Mentoring Asian American scholars: Stereotypes and cultural values.

Students of color in higher education face myriad challenges that supersede the academic, including feelings of isolation, lack of belongingness, and overt discrimination that confer stress on top of their academic workload. One avenue to tackle these issues and reduce the negative outcomes associated with these stressors is the effective mentoring of scholars of color. Research has typically focused on African American and Latino scholars. Asian American scholars have received less attention despite studies showing high levels of anxiety, depression, isolation, and reported experiences of targeted microaggression and discrimination among this population. This article highlights the cultural issues that need to be raised and considered in the mentorship of Asian American scholars.
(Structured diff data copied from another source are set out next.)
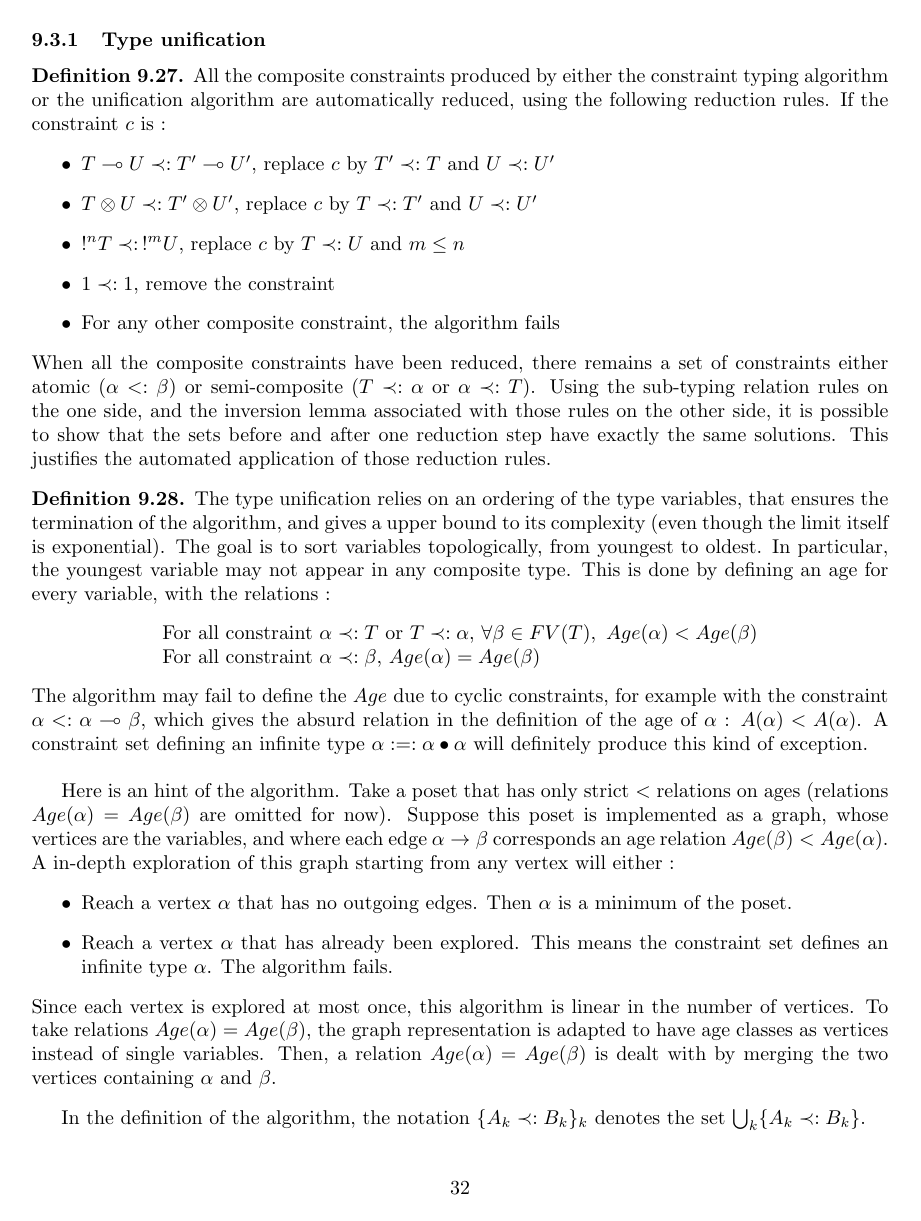
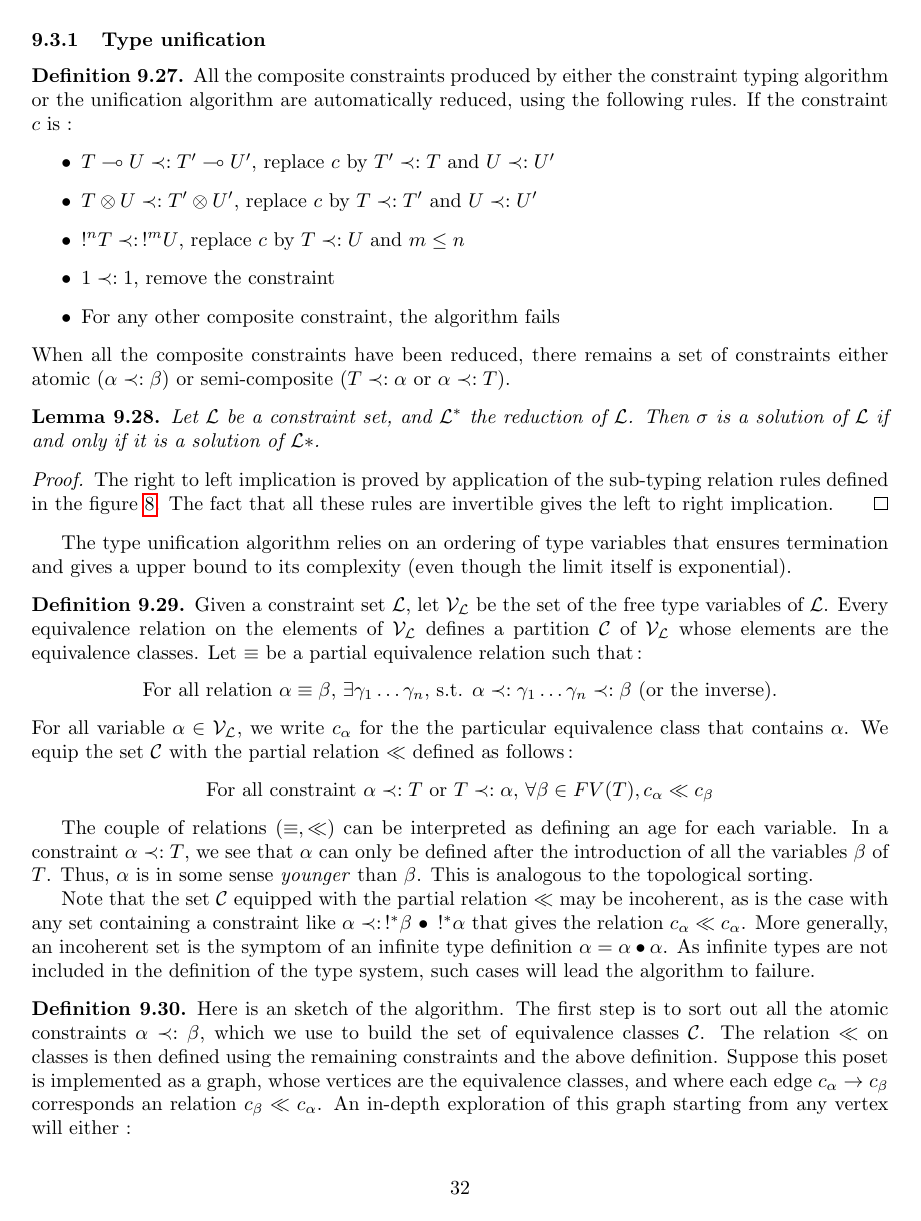
Before and after one commit to HenriChataing/ProtoQuipper, a LaTeX document (doc/Proto_Quipper.tex, which reads doc/algorithm.tex): page 32 of 39. Compiled offline with pdfLaTeX.

Commit message:
Linear type inference : corrections

```diff
--- a/doc/algorithm.tex
+++ b/doc/algorithm.tex
@@ -718,7 +718,7 @@ The unification algorithm proceeds in two steps :
 
 \begin{defn}
 	All the composite constraints produced by either the constraint typing
-  algorithm or the unification algorithm are automatically reduced, using the following reduction rules.
+  algorithm or the unification algorithm are automatically reduced, using the following rules.
   If the constraint $c$ is :
   	\begin{itemize}
       \item $T \multimap U \prec: T' \multimap U'$, replace $c$ by $T' \prec: T$ and $U \prec: U'$
@@ -727,40 +727,59 @@ The unification algorithm proceeds in two steps :
       \item $1 \prec: 1$, remove the constraint
       \item For any other composite constraint, the algorithm fails
     \end{itemize}
-  When all the composite constraints have been reduced, there remains a set of constraints either atomic ($\alpha <: \beta$) or
+  When all the composite constraints have been reduced, there remains a set of constraints either atomic ($\alpha \prec: \beta$) or
   semi-composite ($T \prec: \alpha$ or $\alpha \prec: T$).
-	Using the sub-typing relation rules on the one side, and the inversion lemma associated with those rules on the other side,
-	it is possible to show that the sets before and after one reduction step have exactly the same solutions. This justifies
-	the automated application of those reduction rules.
 \end{defn}
 
+\begin{lemma} \label{reductionQP'}
+	Let $\lset$ be a constraint set, and $\lset^*$ the reduction of $\lset$. Then $\sigma$ is a solution of $\lset$ if and only if it is
+	a solution of $\lset*$.
+
+	\begin{proof}
+		The right to left implication is proved by application of the sub-typing relation rules defined in the figure \ref{subtypingQP'}.
+		The fact that all these rules are invertible gives the left to right implication.
+	\end{proof}
+\end{lemma}
+
+The type unification algorithm relies on an ordering of type variables that ensures termination and gives a upper
+bound to its complexity (even though the limit itself is exponential).
+
+\begin{defn} Given a constraint set $\lset$, let $\vset_\lset$ be the set of the free type variables of $\lset$. Every equivalence relation
+	on the elements of $\vset_\lset$ defines a partition $\mathcal{C}$ of $\vset_\lset$ whose elements are the equivalence classes.
+	Let $\equiv$ be a partial equivalence relation such that\,:
+		\begin{center}
+			For all relation $\alpha \equiv \beta$, $\exists \gamma_1 \dots \gamma_n$, s.t. $\alpha \prec: \gamma_1 \dots
+				\gamma_n \prec: \beta$ (or the inverse).
+		\end{center}
+	For all variable $\alpha \in \vset_\lset$, we write $c_\alpha$ for the the particular equivalence class that contains $\alpha$.
+	We equip the set $\mathcal{C}$ with the partial relation $\ll$ defined as follows\,:
+  	\begin{center}
+  	  For all constraint $\alpha \prec: T$ or $T \prec: \alpha$, $\forall \beta \in FV(T), c_\alpha \ll c_\beta$
+  	\end{center}
+\end{defn}
+
+The couple of relations $(\equiv, \ll)$ can be interpreted as defining an age for each variable. In a constraint $\alpha \prec: T$,
+we see that $\alpha$ can only be defined after the introduction of all the variables $\beta$ of $T$. Thus, $\alpha$ is in some sense
+\emph{younger} than $\beta$. This is analogous to the topological sorting.
+
+Note that the set $\mathcal{C}$ equipped with the partial relation $\ll$ may be incoherent, as is the case with any set containing
+a constraint like $\alpha \prec: \,!^*\beta ~\bullet~ \,!^*\alpha$ that gives the relation $c_\alpha \ll c_\alpha$. More generally,
+an incoherent set is the symptom of an infinite type definition $\alpha = \alpha \bullet \alpha$. As infinite types are not included
+in the definition of the type system, such cases will lead the algorithm to failure.
+
 \begin{defn}
-	The type unification relies on an ordering of the type variables, that ensures the termination of the algorithm, and gives a upper
-	bound to its complexity (even though the limit itself is exponential).
-	The goal is to sort variables topologically, from youngest to oldest. In particular,
-  the youngest variable may not appear in any composite type. This is done by defining an age for every variable, with the
-  relations :
-  	\begin{center}
-  	\begin{tabular}{l}
-  	  For all constraint $\alpha \prec: T$ or $T \prec: \alpha$, $\forall \beta \in FV(T), ~ Age (\alpha) < Age (\beta)$ \\
-  	  For all constraint $\alpha \prec: \beta$, $Age (\alpha) = Age (\beta)$
-  	\end{tabular}
-  	\end{center}
-  The algorithm may fail to define the $Age$ due to cyclic constraints, for example with the constraint $\alpha <: \alpha \multimap \beta$,
-  which gives the absurd relation in the definition of the age of $\alpha$ : $A(\alpha) < A(\alpha)$. A constraint set defining an
-  infinite type $\alpha :=: \alpha \bullet \alpha$ will definitely produce this kind of exception. \\
-
-  Here is an hint of the algorithm. Take a poset that has only strict $<$ relations on ages (relations $Age (\alpha) = Age(\beta)$ are omitted for now).
-  Suppose this poset is implemented as a graph, whose vertices are the variables, and where each edge $\alpha \rightarrow \beta$ corresponds an
-  age relation $Age(\beta) < Age(\alpha)$. A in-depth exploration of this graph starting from any vertex will either :
+  Here is an sketch of the algorithm.
+  The first step is to sort out all the atomic constraints $\alpha \prec: \beta$, which we use to build the set of equivalence classes
+  $\mathcal{C}$. The relation $\ll$ on classes is then defined using the remaining constraints and the above definition.
+  Suppose this poset is implemented as a graph, whose vertices are the equivalence classes, and where each edge
+  $c_\alpha \rightarrow c_\beta$ corresponds an relation $c_\beta \ll c_\alpha$. An in-depth exploration of this graph starting from any
+  vertex will either :
   	\begin{itemize}
-  		\item Reach a vertex $\alpha$ that has no outgoing edges. Then $\alpha$ is a minimum of the poset.
-  		\item Reach a vertex $\alpha$ that has already been explored. This means the constraint set defines an infinite type $\alpha$.
-  			The algorithm fails.
+  		\item Reach a vertex $c_\alpha$ that has no outgoing edges. Then $c_\alpha$ is a minimum class of the poset.
+  		\item Reach a vertex $c_\alpha$ that has already been explored. This means the poset is incoherent, and the algorithm fails.
   	\end{itemize}
-  Since each vertex is explored at most once, this algorithm is linear in the number of vertices. To take relations $Age(\alpha) = Age(\beta)$,
-  the graph representation is adapted to have age classes as vertices instead of single variables. Then, a relation $Age(\alpha) = Age(\beta)$
-  is dealt with by merging the two vertices containing $\alpha$ and $\beta$.
+  Since each class is explored at most once, this algorithm is linear in the number of vertices (and by extension in the number of type
+  variables).
 \end{defn}
 
 In the definition of the algorithm, the notation $\{ A_k \prec: B_k \}_k$ denotes the set $\bigcup_{k} \{ A_k \prec: B_k \}$.
```
Also changed, not shown: doc/algorithm.tex (16 more changed lines).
In particular, mentors need to be aware that stereotypes of Asian Americans are pervasive, insidious, and harmful, even those that may be thought of as positive stereotypes, and to examine their own beliefs about them. Second, mentors should be aware of the cultural values that predominate in Asian American cultures–in particular, hierarchical collectivism and a high-context communication style–that may be at odds with the mentor’s cultural values or pose as obstacles that negatively influence the mentoring process. Finally, broad considerations and recommendations for mentoring Asian Americans scholars are offered. (PsycINFO Database Record (c) 2019 APA, all rights reserved)